◆ TASK PROMPT ◆
Among the lines below, count those that include "Ingest", and state the count alone.

DATA TO EXAMINE Start Marker

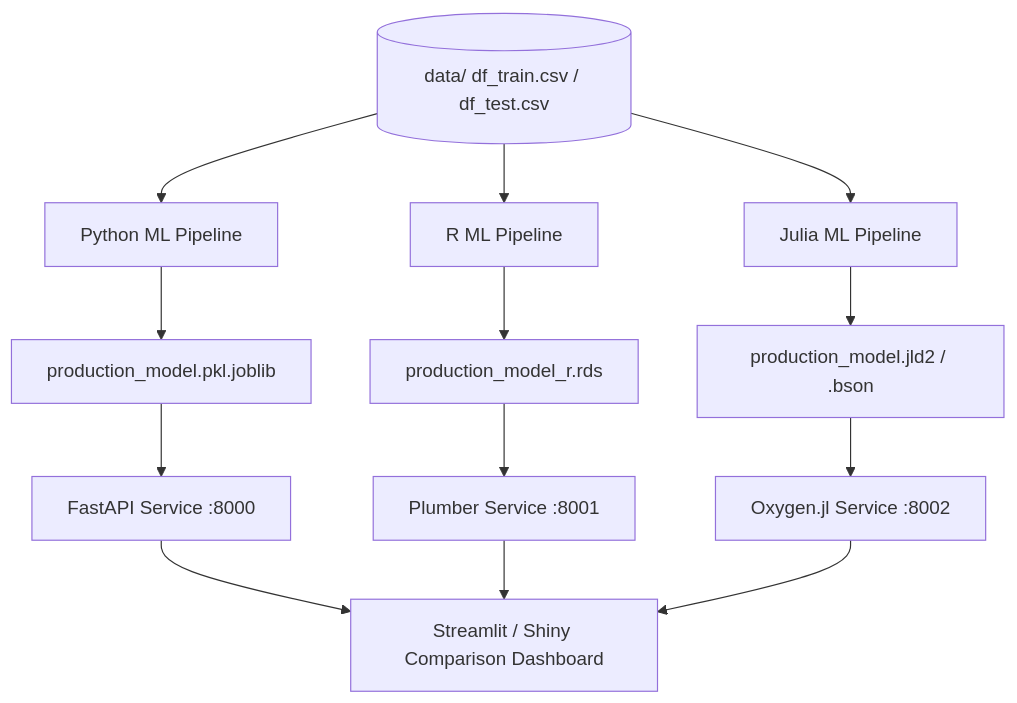
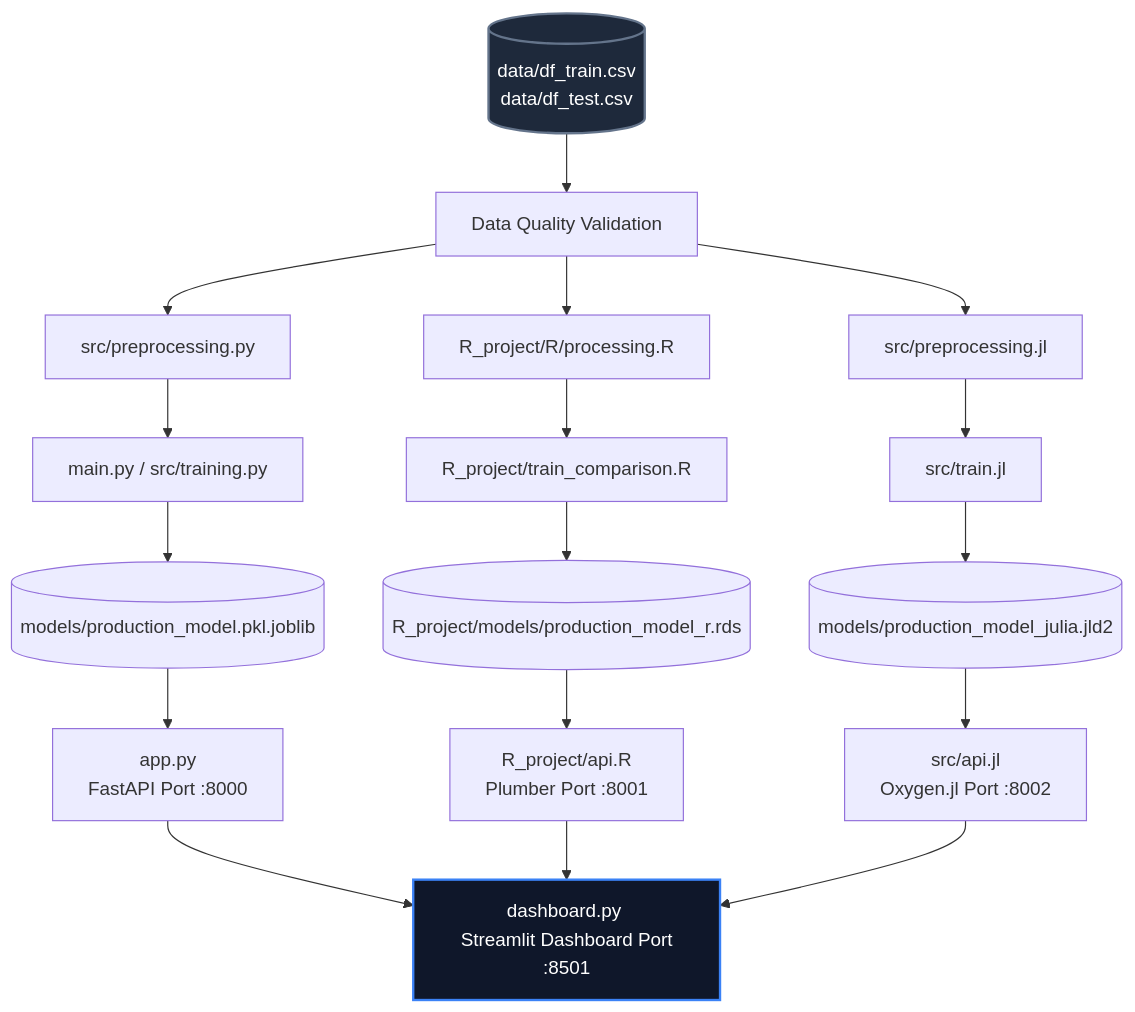
Before and after one commit to JeffersonConza/energy-forecast-hub: the diagram in remake_guideline.md, drawn with Mermaid. The commit also changed other lines of this file, not shown here.

````diff
--- a/remake_guideline.md
+++ b/remake_guideline.md
@@ -11,18 +15,31 @@
 ```mermaid
 graph TD
-    Data[(data/ df_train.csv / df_test.csv)] --> PythonPipeline[Python ML Pipeline]
-    Data --> RPipeline[R ML Pipeline]
-    Data --> JuliaPipeline[Julia ML Pipeline]
+    %% Shared Data Source
+    Data[(data/df_train.csv<br/>data/df_test.csv)] --> Validation[Data Quality Validation]
 
-    PythonPipeline --> PyModel[production_model.pkl.joblib]
-    RPipeline --> RModel[production_model_r.rds]
-    JuliaPipeline --> JuModel[production_model.jld2 / .bson]
+    %% Python Service
+    Validation --> PyPrep[src/preprocessing.py]
+    PyPrep --> PyTrain[main.py / src/training.py]
+    PyTrain --> PyModel[(models/production_model.pkl.joblib)]
+    PyModel --> PyAPI[app.py <br/> FastAPI Port :8000]
 
-    PyModel --> FastAPI[FastAPI Service :8000]
-    RModel --> Plumber[Plumber Service :8001]
-    JuModel --> Oxygen[Oxygen.jl Service :8002]
+    %% R Service
+    Validation --> RPrep[R_project/R/processing.R]
+    RPrep --> RTrain[R_project/train_comparison.R]
+    RTrain --> RModel[(R_project/models/production_model_r.rds)]
+    RModel --> RAPI[R_project/api.R <br/> Plumber Port :8001]
 
-    FastAPI --> Streamlit[Streamlit / Shiny Comparison Dashboard]
-    Plumber --> Streamlit
-    Oxygen --> Streamlit
+    %% Julia Service
+    Validation --> JuPrep[src/preprocessing.jl]
+    JuPrep --> JuTrain[src/train.jl]
+    JuTrain --> JuModel[(models/production_model_julia.jld2)]
+    JuModel --> JuAPI[src/api.jl <br/> Oxygen.jl Port :8002]
+
+    %% Streamlit Frontend Comparison Dashboard
+    PyAPI --> Streamlit[dashboard.py <br/> Streamlit Dashboard Port :8501]
+    RAPI --> Streamlit
+    JuAPI --> Streamlit
+
+    style Data fill:#1E293B,stroke:#64748B,stroke-width:2px,color:#fff
+    style Streamlit fill:#0F172A,stroke:#3B82F6,stroke-width:2px,color:#fff
 ```
````
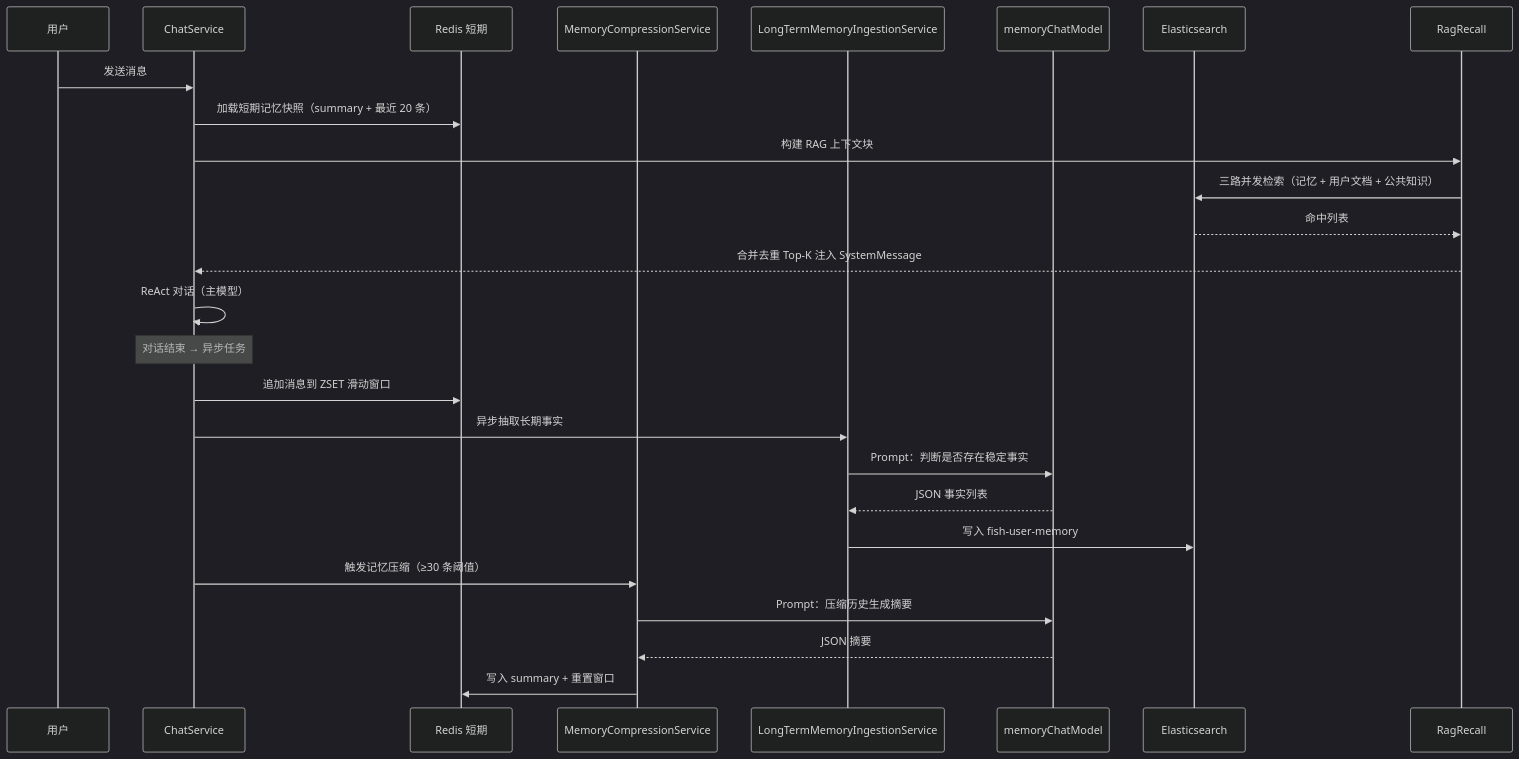
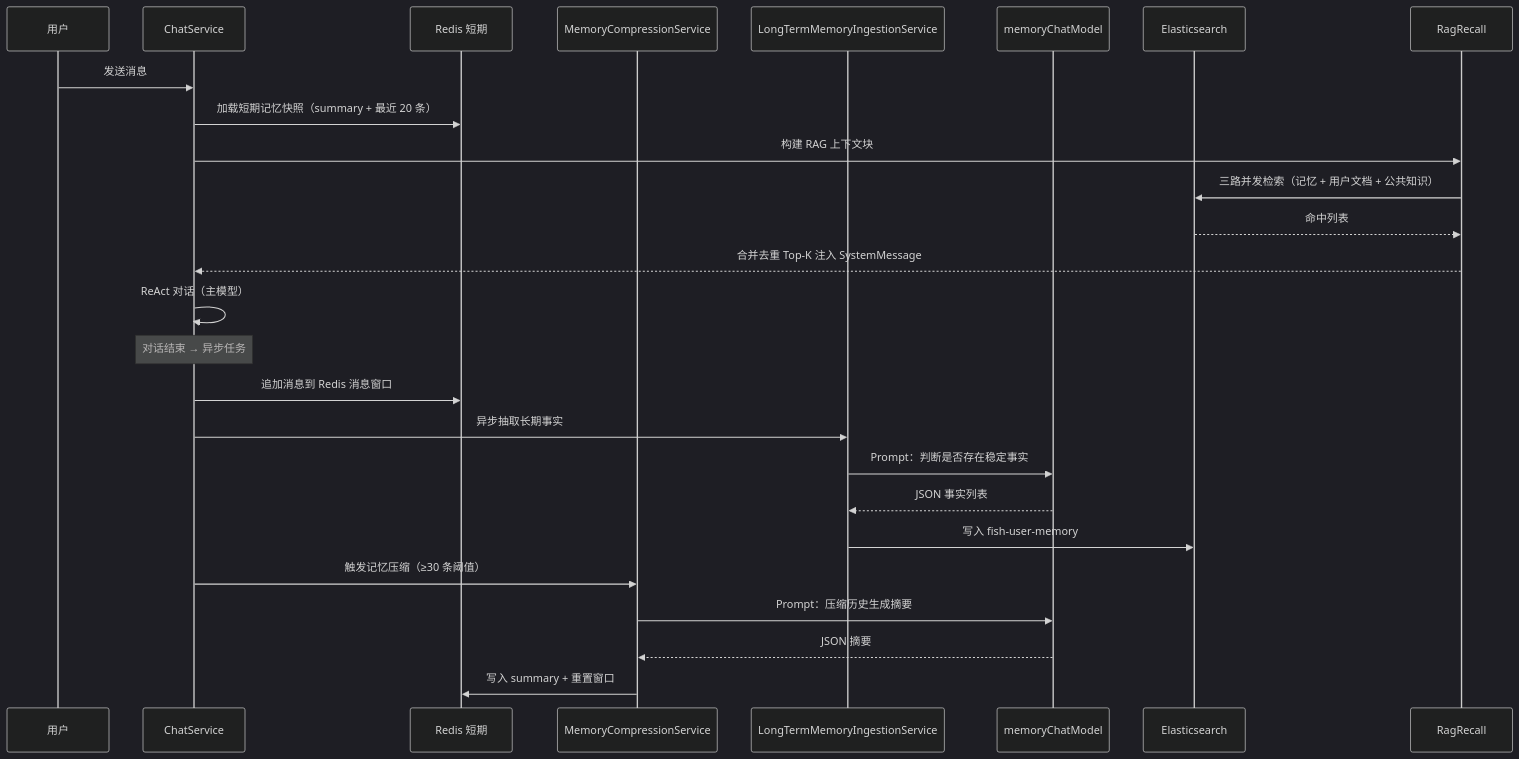
Before and after one commit to Yuyu123fish/Fish-Agent: the second of 3 diagrams in README.md, drawn with Mermaid (dark theme). The commit also changed other lines of this file, not shown here.

````diff
--- a/README.md
+++ b/README.md
@@ -71,30 +71,30 @@
 ```mermaid
 sequenceDiagram
     participant User as 用户
     participant CS as ChatService
     participant STS as Redis 短期
     participant Compress as MemoryCompressionService
     participant Ingest as LongTermMemoryIngestionService
     participant LLM as memoryChatModel
     participant ES as Elasticsearch
     participant RAG as RagRecall
 
     User->>CS: 发送消息
     CS->>STS: 加载短期记忆快照（summary + 最近 20 条）
     CS->>RAG: 构建 RAG 上下文块
     RAG->>ES: 三路并发检索（记忆 + 用户文档 + 公共知识）
     ES-->>RAG: 命中列表
     RAG-->>CS: 合并去重 Top-K 注入 SystemMessage
     CS->>CS: ReAct 对话（主模型）
 
     Note over CS: 对话结束 → 异步任务
-    CS->>STS: 追加消息到 ZSET 滑动窗口
+    CS->>STS: 追加消息到 Redis 消息窗口
     CS->>Ingest: 异步抽取长期事实
     Ingest->>LLM: Prompt：判断是否存在稳定事实
     LLM-->>Ingest: JSON 事实列表
     Ingest->>ES: 写入 fish-user-memory
     CS->>Compress: 触发记忆压缩（≥30 条阈值）
     Compress->>LLM: Prompt：压缩历史生成摘要
     LLM-->>Compress: JSON 摘要
     Compress->>STS: 写入 summary + 重置窗口
 ```
````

DATA TO EXAMINE End Marker

◆ SOLUTION FOR THIS TASK ◆
5